--- SUPPLIED MATERIAL Enclosed Below ---

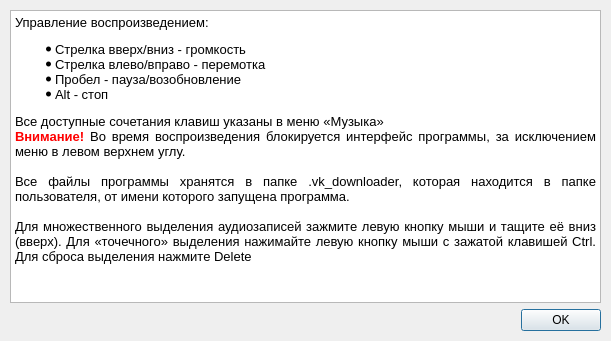
Above: gui/help_dialog.ui from qwertyadrian/vk-music-downloader before the change. Below: the same form after it.
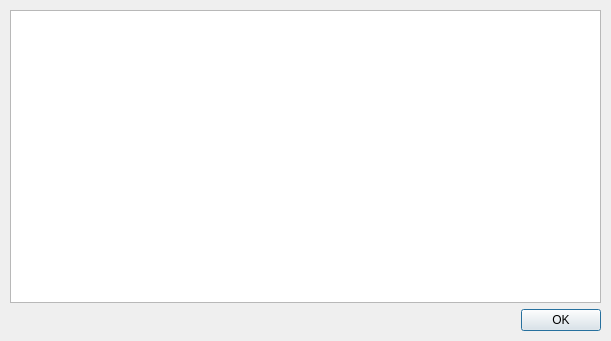
That is the form after the change.

Commit message: Поддержка ссылок на альбомы пользователей (групп) Теперь в файл вместе с общим списком аудиозаисей также сохраняется и список аудиозаписей альбомов пользователей. Рефакторинг кода Обновление UI

Diff of the .ui file:
```diff
--- a/gui/help_dialog.ui
+++ b/gui/help_dialog.ui
@@ -53,17 +53,10 @@
       <property name="horizontalScrollBarPolicy">
        <enum>Qt::ScrollBarAlwaysOff</enum>
       </property>
-      <property name="html">
-       <string>&lt;!DOCTYPE HTML PUBLIC &quot;-//W3C//DTD HTML 4.0//EN&quot; &quot;http://www.w3.org/TR/REC-html40/strict.dtd&quot;&gt;
-&lt;html&gt;&lt;head&gt;&lt;meta name=&quot;qrichtext&quot; content=&quot;1&quot; /&gt;&lt;style type=&quot;text/css&quot;&gt;
-p, li { white-space: pre-wrap; }
-&lt;/style&gt;&lt;/head&gt;&lt;body style=&quot; font-family:'Noto Sans'; font-size:10pt; font-weight:400; font-style:normal;&quot;&gt;
-&lt;p align=&quot;justify&quot; style=&quot; margin-top:0px; margin-bottom:0px; margin-left:0px; margin-right:0px; -qt-block-indent:0; text-indent:0px;&quot;&gt;Управление воспроизведением: &lt;/p&gt;
-&lt;ul style=&quot;margin-top: 0px; margin-bottom: 0px; margin-left: 0px; margin-right: 0px; -qt-list-indent: 1;&quot;&gt;&lt;li align=&quot;justify&quot; style=&quot; margin-top:12px; margin-bottom:0px; margin-left:0px; margin-right:0px; -qt-block-indent:0; text-indent:0px;&quot;&gt;Стрелка вверх/вниз - громкость &lt;/li&gt;
-&lt;li align=&quot;justify&quot; style=&quot; margin-top:0px; margin-bottom:0px; margin-left:0px; margin-right:0px; -qt-block-indent:0; text-indent:0px;&quot;&gt;Стрелка влево/вправо - перемотка &lt;/li&gt;
-&lt;li align=&quot;justify&quot; style=&quot; margin-top:0px; margin-bottom:0px; margin-left:0px; margin-right:0px; -qt-block-indent:0; text-indent:0px;&quot;&gt;Пробел - пауза/возобновление &lt;/li&gt;
-&lt;li align=&quot;justify&quot; style=&quot; margin-top:0px; margin-bottom:12px; margin-left:0px; margin-right:0px; -qt-block-indent:0; text-indent:0px;&quot;&gt;Alt - стоп &lt;/li&gt;&lt;/ul&gt;
-&lt;p align=&quot;justify&quot; style=&quot; margin-top:0px; margin-bottom:0px; margin-left:0px; margin-right:0px; -qt-block-indent:0; text-indent:0px;&quot;&gt;Все доступные сочетания клавиш указаны в меню «Музыка»&lt;br /&gt;&lt;span style=&quot; font-weight:600; color:#ff0000;&quot;&gt;Внимание!&lt;/span&gt; Во время воспроизведения блокируется интерфейс программы, за исключением меню в левом верхнем углу.&lt;br /&gt;&lt;br /&gt;Все файлы программы хранятся в папке .vk_downloader, которая находится в папке пользователя, от имени которого запущена программа.&lt;br /&gt;&lt;br /&gt;Для множественного выделения аудиозаписей зажмите левую кнопку мыши и тащите её вниз (вверх). Для «точечного» выделения нажимайте левую кнопку мыши с зажатой клавишей Ctrl. Для сброса выделения нажмите Delete&lt;/p&gt;&lt;/body&gt;&lt;/html&gt;</string>
+      <property name="source">
+       <url>
+        <string>qrc:/html/help.html</string>
+       </url>
       </property>
      </widget>
     </item>
```
The commit also changes 12 other files.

--- End of Enclosed SUPPLIED MATERIAL ---

= THE TASK =
Pictures should be skipped, and the records retyped word for word.

= OUTPUT OF THE TASK =
Above: gui/help_dialog.ui from qwertyadrian/vk-music-downloader before the change. Below: the same form after it.
That is the form after the change.

Commit message: Поддержка ссылок на альбомы пользователей (групп) Теперь в файл вместе с общим списком аудиозаисей также сохраняется и список аудиозаписей альбомов пользователей. Рефакторинг кода Обновление UI

Diff of the .ui file:
```diff
--- a/gui/help_dialog.ui
+++ b/gui/help_dialog.ui
@@ -53,17 +53,10 @@
       <property name="horizontalScrollBarPolicy">
        <enum>Qt::ScrollBarAlwaysOff</enum>
       </property>
-      <property name="html">
-       <string>&lt;!DOCTYPE HTML PUBLIC &quot;-//W3C//DTD HTML 4.0//EN&quot; &quot;http://www.w3.org/TR/REC-html40/strict.dtd&quot;&gt;
-&lt;html&gt;&lt;head&gt;&lt;meta name=&quot;qrichtext&quot; content=&quot;1&quot; /&gt;&lt;style type=&quot;text/css&quot;&gt;
-p, li { white-space: pre-wrap; }
-&lt;/style&gt;&lt;/head&gt;&lt;body style=&quot; font-family:'Noto Sans'; font-size:10pt; font-weight:400; font-style:normal;&quot;&gt;
-&lt;p align=&quot;justify&quot; style=&quot; margin-top:0px; margin-bottom:0px; margin-left:0px; margin-right:0px; -qt-block-indent:0; text-indent:0px;&quot;&gt;Управление воспроизведением: &lt;/p&gt;
-&lt;ul style=&quot;margin-top: 0px; margin-bottom: 0px; margin-left: 0px; margin-right: 0px; -qt-list-indent: 1;&quot;&gt;&lt;li align=&quot;justify&quot; style=&quot; margin-top:12px; margin-bottom:0px; margin-left:0px; margin-right:0px; -qt-block-indent:0; text-indent:0px;&quot;&gt;Стрелка вверх/вниз - громкость &lt;/li&gt;
-&lt;li align=&quot;justify&quot; style=&quot; margin-top:0px; margin-bottom:0px; margin-left:0px; margin-right:0px; -qt-block-indent:0; text-indent:0px;&quot;&gt;Стрелка влево/вправо - перемотка &lt;/li&gt;
-&lt;li align=&quot;justify&quot; style=&quot; margin-top:0px; margin-bottom:0px; margin-left:0px; margin-right:0px; -qt-block-indent:0; text-indent:0px;&quot;&gt;Пробел - пауза/возобновление &lt;/li&gt;
-&lt;li align=&quot;justify&quot; style=&quot; margin-top:0px; margin-bottom:12px; margin-left:0px; margin-right:0px; -qt-block-indent:0; text-indent:0px;&quot;&gt;Alt - стоп &lt;/li&gt;&lt;/ul&gt;
-&lt;p align=&quot;justify&quot; style=&quot; margin-top:0px; margin-bottom:0px; margin-left:0px; margin-right:0px; -qt-block-indent:0; text-indent:0px;&quot;&gt;Все доступные сочетания клавиш указаны в меню «Музыка»&lt;br /&gt;&lt;span style=&quot; font-weight:600; color:#ff0000;&quot;&gt;Внимание!&lt;/span&gt; Во время воспроизведения блокируется интерфейс программы, за исключением меню в левом верхнем углу.&lt;br /&gt;&lt;br /&gt;Все файлы программы хранятся в папке .vk_downloader, которая находится в папке пользователя, от имени которого запущена программа.&lt;br /&gt;&lt;br /&gt;Для множественного выделения аудиозаписей зажмите левую кнопку мыши и тащите её вниз (вверх). Для «точечного» выделения нажимайте левую кнопку мыши с зажатой клавишей Ctrl. Для сброса выделения нажмите Delete&lt;/p&gt;&lt;/body&gt;&lt;/html&gt;</string>
+      <property name="source">
+       <url>
+        <string>qrc:/html/help.html</string>
+       </url>
       </property>
      </widget>
     </item>
```
The commit also changes 12 other files.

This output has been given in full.